Virus taxonomy emerged as a discipline in the middle of the twentieth century. Traditionally, classification by virus taxonomists has been focussed on the grouping of relatively closely related viruses. However, during the past few years, the International Committee on Taxonomy of Viruses (ICTV) has recognized that the taxonomy it develops can be usefully extended to include the basal evolutionary relationships among distantly related viruses. Consequently, the ICTV has changed its Code to allow a 15-rank classification hierarchy that closely aligns with the Linnaean taxonomic system and may accommodate the entire spectrum of genetic divergence in the virosphere. The current taxonomies of three human pathogens, Ebola virus, severe acute respiratory syndrome coronavirus and herpes simplex virus 1 are used to illustrate the impact of the expanded rank structure. This new rank hierarchy of virus taxonomy will stimulate further research on virus origins and evolution, and vice versa, and could promote crosstalk with the taxonomies of cellular organisms.

Evans S W, Beal J, Berger K, Bleijs D A, Cagnetti A, Ceroni F, Epstein G L, Garcia-Reyero N, Gillum D R, Harkess G, Hillson N J, Hogervorst P A M, Jordan J L, Lacroix G, Moritz R, OhEigeartaigh S S, Palmer M J, van Passel M W J (2020)

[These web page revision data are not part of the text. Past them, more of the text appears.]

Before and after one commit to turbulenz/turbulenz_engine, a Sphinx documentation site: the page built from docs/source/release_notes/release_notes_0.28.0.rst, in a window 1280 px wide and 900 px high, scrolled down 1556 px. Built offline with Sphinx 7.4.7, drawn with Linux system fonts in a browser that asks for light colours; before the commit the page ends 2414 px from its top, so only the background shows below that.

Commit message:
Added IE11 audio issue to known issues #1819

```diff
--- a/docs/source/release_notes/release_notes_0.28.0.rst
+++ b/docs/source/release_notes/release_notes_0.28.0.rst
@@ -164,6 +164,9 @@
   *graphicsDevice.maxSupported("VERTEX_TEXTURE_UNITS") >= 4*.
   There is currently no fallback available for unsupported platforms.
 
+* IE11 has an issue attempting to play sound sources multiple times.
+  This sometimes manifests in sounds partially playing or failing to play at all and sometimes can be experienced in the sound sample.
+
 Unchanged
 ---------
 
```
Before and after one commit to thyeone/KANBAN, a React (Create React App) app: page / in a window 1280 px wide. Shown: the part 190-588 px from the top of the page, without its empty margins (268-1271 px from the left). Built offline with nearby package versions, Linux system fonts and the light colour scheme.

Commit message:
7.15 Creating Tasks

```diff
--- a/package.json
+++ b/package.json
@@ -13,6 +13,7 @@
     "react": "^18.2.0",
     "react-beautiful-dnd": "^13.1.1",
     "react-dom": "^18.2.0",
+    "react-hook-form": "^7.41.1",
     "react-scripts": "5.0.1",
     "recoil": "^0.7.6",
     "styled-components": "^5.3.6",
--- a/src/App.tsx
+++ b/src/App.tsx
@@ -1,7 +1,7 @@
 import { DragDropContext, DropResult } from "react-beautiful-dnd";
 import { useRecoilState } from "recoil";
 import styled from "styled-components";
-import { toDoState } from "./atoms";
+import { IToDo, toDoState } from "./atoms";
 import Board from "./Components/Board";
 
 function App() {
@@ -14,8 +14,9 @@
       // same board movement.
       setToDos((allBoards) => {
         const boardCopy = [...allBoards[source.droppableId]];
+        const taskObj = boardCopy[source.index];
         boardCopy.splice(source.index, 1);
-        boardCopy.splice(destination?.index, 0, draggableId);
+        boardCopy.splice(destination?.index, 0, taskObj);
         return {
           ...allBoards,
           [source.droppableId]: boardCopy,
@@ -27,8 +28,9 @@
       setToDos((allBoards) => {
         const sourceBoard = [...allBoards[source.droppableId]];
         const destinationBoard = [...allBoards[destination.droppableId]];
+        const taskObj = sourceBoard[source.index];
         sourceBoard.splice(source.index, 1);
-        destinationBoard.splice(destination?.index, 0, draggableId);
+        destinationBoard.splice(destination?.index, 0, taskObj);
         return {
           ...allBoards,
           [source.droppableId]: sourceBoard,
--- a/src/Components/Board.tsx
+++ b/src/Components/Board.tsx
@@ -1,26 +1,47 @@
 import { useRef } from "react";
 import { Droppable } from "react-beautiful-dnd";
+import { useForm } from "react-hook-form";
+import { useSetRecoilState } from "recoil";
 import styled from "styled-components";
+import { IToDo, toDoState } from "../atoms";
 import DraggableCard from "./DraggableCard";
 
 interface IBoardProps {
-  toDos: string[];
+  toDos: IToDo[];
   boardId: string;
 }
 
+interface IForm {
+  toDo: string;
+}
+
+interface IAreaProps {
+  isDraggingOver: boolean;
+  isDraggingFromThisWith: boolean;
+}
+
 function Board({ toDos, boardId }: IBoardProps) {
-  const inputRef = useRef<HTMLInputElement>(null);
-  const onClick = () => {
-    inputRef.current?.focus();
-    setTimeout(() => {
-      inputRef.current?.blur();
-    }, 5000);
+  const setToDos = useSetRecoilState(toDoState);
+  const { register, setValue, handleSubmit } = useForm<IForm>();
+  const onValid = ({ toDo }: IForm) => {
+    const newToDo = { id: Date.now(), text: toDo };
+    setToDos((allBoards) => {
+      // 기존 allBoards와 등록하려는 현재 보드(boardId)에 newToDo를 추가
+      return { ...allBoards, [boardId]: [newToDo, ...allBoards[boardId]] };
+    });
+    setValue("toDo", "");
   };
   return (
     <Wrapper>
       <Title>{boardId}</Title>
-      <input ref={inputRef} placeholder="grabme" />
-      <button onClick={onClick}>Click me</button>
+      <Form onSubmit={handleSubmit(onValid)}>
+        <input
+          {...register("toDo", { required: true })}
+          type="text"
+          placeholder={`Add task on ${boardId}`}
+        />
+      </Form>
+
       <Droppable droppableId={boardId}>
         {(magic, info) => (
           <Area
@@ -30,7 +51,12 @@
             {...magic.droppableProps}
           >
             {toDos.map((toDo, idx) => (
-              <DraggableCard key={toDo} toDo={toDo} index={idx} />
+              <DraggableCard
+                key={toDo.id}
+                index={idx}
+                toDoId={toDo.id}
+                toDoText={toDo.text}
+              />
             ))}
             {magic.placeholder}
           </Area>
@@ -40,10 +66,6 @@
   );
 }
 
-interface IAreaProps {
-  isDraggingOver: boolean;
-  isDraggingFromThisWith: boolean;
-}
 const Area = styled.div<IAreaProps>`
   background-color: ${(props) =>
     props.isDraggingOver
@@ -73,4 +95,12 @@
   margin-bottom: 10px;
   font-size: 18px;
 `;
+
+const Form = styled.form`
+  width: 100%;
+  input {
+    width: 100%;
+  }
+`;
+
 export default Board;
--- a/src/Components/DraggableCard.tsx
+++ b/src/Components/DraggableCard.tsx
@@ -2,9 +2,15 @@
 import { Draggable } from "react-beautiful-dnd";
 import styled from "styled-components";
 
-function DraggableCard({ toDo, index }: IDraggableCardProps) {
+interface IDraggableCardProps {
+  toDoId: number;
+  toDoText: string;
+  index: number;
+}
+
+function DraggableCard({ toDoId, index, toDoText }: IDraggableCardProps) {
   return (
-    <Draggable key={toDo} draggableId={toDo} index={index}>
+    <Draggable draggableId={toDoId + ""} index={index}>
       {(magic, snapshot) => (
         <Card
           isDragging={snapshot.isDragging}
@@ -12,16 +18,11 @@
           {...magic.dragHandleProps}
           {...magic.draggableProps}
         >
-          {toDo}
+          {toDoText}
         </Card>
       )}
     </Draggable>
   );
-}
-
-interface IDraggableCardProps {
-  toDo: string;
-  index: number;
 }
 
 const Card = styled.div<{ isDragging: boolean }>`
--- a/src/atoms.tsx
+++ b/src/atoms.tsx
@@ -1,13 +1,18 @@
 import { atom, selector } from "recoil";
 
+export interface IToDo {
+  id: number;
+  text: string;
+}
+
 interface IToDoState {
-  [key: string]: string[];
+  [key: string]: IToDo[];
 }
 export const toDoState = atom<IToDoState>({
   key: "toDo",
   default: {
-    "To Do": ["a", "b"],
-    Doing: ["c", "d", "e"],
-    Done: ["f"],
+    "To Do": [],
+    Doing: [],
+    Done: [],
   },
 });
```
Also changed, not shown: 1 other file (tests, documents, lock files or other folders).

Embrace experimentation in biosecurity governance

Science 368 (6487), 138-140

Abstract

As biological research and its applications rapidly evolve, new attempts at the governance of biology are emerging, challenging traditional assumptions about how science works and who is responsible for governing. However, these governance approaches often are not evaluated, analyzed, or compared. This hinders the building of a cumulative base of experience and opportunities for learning. Consider “biosecurity governance,” a term with no internationally agreed definition, here defined as the processes that influence behavior to prevent or deter misuse of biological science and technology. Changes in technical, social, and political environments, coupled with the emergence of natural diseases such as coronavirus disease 2019 (COVID-19), are testing existing governance processes. This has led some communities to look beyond existing biosecurity models, policies, and procedures. But without systematic analysis and learning across them, it is hard to know what works. We suggest that activities focused on rethinking biosecurity governance present opportunities to “experiment” with new sets of assumptions about the relationship among biology, security, and society, leading to the development, assessment, and iteration of governance hypotheses.

Pages

Filter Publications

Trim content

® The Pirbright Institute 2020 | A company limited by guarantee, registered in England no. 559784. The Institute is also a registered charity.